Creosote buildup causes chimney fires. You should have your chimney professionally inspected or cleaned after every 70 fires. If you burn wet wood (which you shouldn’t), have it inspected or cleaned every 50 fires. Must-Do Steps to Make Sure Your Wood-Burning Fireplace is Safe and Ready for Winter
Creosote buildup may not look dangerous, but it ignites at a mere 451 degrees F, and once it starts burning, it expands like foam sealant. In less than a minute, it builds to more than 2,000 degrees F and can engulf your entire chimney and destroy your home.
If you see moisture bubbling out the ends of the logs when they’re burning, the wood is wet. This green wood doesn’t burn cleanly and sends a lot of unburned particles (smoke) up the chimney, where they build up as creosote and soot. Dry hardwoods, such as oak and birch, burn hotter and cleaner. With them, have your chimney cleaned or inspected every 70 burns.

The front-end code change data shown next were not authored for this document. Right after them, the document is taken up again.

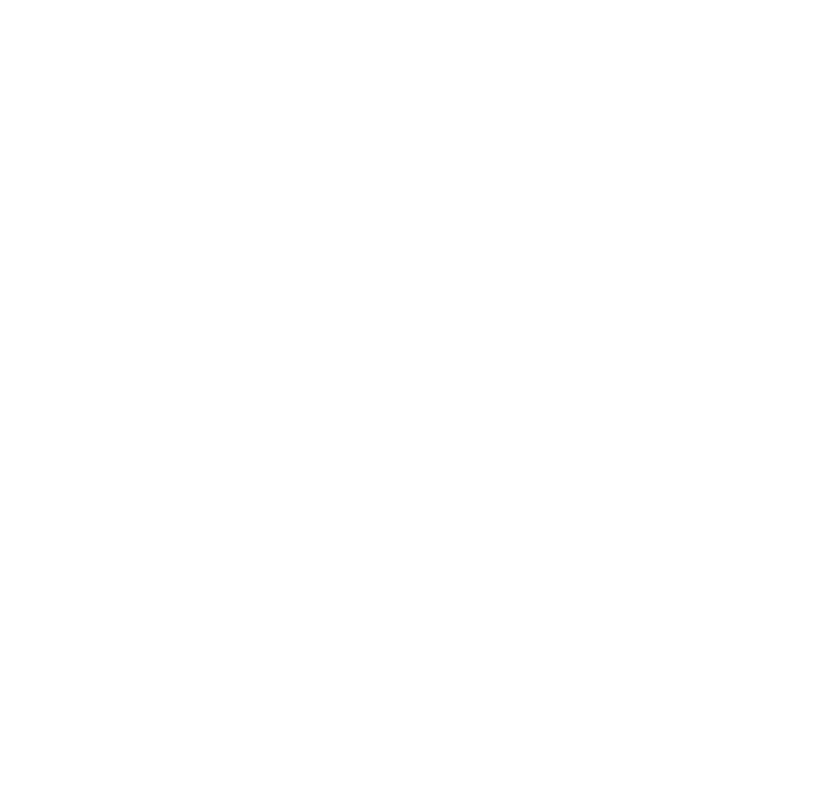
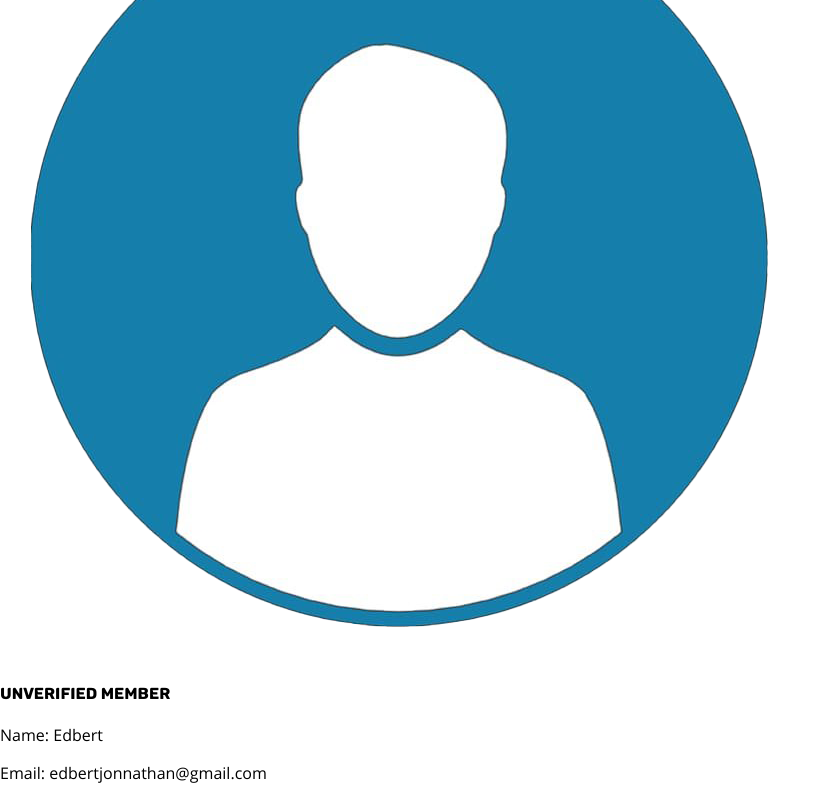
Before and after one commit to Edberaga/thaigood4u-vite-app, a React (Vite) app: page /dashboard in a window 1280 px wide. Shown: the part 247-1047 px from the top of the page, without its empty margins (0-830 px from the left). Before the commit the page ends 800 px from the top, so only its background shows below. Built offline with nearby package versions, Linux system fonts and the light colour scheme; no server answers; sample sign-in values are in the browser's storage.

Commit message:
add the image

```diff
--- a/src/components/Dashboard/index.jsx
+++ b/src/components/Dashboard/index.jsx
@@ -1,13 +1,20 @@
 import React from 'react'
 import { GetUserData } from '../../hooks/GetUserData'
+import userProfile from '../../assets/images/user-profile.png'
 
 const Dashboard = () => {
   return (
   <section className='container'>
     <section>
+      {/*User Profile Section*/}
       <section>
         <div>
-                    <img src="" alt="User Profile Pic" />
+            <img src={userProfile} alt="User Profile Pic" />
+        </div>
+        <div>
+          <h1>Unverified Member</h1>
+          <p>Name: <span>Edbert</span></p>
+          <p>Email: <span>edbertjonnathan@gmail.com</span></p>
         </div>
       </section>
     </section>
```
Lines whose indentation alone changed are shown as unchanged.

Set aside some time now to complete these simple fall maintenance tasks so you can rest easy, knowing you’re prepared.
Do a quick chimney buildup check
Most chimney fires start in the smoke chamber/smoke shelf area, so it’s the most important area to clean. Since that area is hard to reach in some fireplaces, check yours to see if you can reach into it and still have room to maneuver a brush.
Don’t remember the last time you had it cleaned by a pro? A quick way to tell if your chimney needs cleaning is to run the point of your fireplace poker along the inside of your chimney liner. If you find a 1/8-in. layer (or more) of buildup, call a chimney sweep. Here’s how to clean a chimney yourself with just a few simple tools.
For additional expert chimney maintenance advice, check out what two certified professional chimney sweeps have to say.